                                                                MORINO Taimei

    Morino Taimei was one of the early pioneers of Japanese ceramics to travel and teach in the United States. He finds a consistent formal clarity in his work through abstract pattern and shape. Here, the organic shape of the ceramic is echoed and complimented by the curving painted areas, again in natural tones. The central void has been carved out of the clay, revealing a small pinhole view through the piece itself. This void adds an element of mystery to the piece, while at the same time recalling such natural phenomena as water-carved stone and knotted wood. The piece also brings to mind the biomorphic abstraction of such New York artists as Theodoros Stamos and the early work of Mark Rothko. Its emphasis on the sculptural rather than the functional also holds ties to the artists of the Sodeisha movement, which was formed in 1948. The natural influences, paired with the organic line and mysterious void, lends this beautiful sculptural piece a rather poetic aura.

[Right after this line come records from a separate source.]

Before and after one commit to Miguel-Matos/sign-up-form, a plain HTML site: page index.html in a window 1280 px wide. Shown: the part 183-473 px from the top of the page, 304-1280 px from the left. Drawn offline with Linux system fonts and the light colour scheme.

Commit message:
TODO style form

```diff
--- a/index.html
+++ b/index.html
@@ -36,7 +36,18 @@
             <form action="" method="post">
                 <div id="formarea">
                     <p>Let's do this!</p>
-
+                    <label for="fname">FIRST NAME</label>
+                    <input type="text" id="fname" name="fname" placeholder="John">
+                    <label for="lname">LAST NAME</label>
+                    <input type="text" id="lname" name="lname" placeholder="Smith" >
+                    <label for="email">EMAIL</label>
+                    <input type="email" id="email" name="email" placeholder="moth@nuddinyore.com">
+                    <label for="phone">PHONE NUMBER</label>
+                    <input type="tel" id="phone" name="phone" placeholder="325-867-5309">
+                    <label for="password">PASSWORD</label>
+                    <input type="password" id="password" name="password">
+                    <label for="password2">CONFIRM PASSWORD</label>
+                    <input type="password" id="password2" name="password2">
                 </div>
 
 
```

Untitled,1967Stoneware with wood pedestal,H12.4xW9.5x L3.5inchesSold